Cassiopeia A

https://www.nrao.edu/archives/plugins/Dropbox/files/CassA_RGB2002_hi.jpg

Description

Cassiopeia A is the remnant of a supernova explosion that occured over 300 years ago in our Galaxy, at a distance of about 11,000 light years from us. Its name is derived from the constellation in which it is seen: Cassiopeia, the Queen. A supernova is the explosion that occurs at the end of a massive star's life; and Cassiopeia A is the expanding shell of material that remains from such an explosion. This radio image of Cassiopeia A was created with the National Science Foundation's Very Large Array telescope in New Mexico. This image was made at 3 different frequencies: 1.4 GHz (L band), 5.0 GHz (C band), and 8.4 GHz (X band). Cassiopeia A is one of the brightest radio sources in the sky, and has been a popular target of study for radio astronomers for decades. The material that was ejected from the supernova explosion can be seen in this image as bright filaments.

Creator
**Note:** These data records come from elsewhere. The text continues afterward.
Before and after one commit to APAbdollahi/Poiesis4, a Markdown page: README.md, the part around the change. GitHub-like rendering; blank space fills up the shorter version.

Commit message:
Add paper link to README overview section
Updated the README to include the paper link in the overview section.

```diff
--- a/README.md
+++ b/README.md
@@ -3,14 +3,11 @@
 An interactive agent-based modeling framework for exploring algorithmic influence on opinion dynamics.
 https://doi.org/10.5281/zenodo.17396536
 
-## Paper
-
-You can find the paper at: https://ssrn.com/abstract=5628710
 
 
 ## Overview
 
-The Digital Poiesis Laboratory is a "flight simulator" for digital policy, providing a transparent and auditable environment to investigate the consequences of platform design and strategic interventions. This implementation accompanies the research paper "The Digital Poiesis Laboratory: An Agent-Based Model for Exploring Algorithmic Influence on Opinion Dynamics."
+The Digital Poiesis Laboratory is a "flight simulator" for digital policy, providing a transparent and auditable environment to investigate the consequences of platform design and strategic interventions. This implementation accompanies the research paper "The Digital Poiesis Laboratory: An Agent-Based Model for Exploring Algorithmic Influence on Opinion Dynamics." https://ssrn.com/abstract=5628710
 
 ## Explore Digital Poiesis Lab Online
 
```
Legacy Astronomical Images

Rights

NRAO/AUI/NSF does not hold full copyright for this image. Contact the archivist for details.

Type

Legacy Astronomical Image

Object Name

Cassiopeia A

Photographer

Image composite by T. Rector

Investigators

L. Rudnick, T. Delaney, J. Keohane & B. Koralesky

Telescope

Very Large Array (VLA)

Observation Date

1994-03-25

Type of Observation

continuum

Center of Image

RA 23:21:13.000, Dec: 58:32:35.000 (B1950)

Field of View

0.100000 x 0.100000 degrees

Notes

Contact the archivist for a high resolution tif of this image.

Series

Galactic Sources Series

Unit

Supernova Remnants Unit

Citation

Legacy Astronomical Images, “Cassiopeia A,” NRAO Archives, accessed June 16, 2021, https://www.nrao.edu/archives/items/show/33522.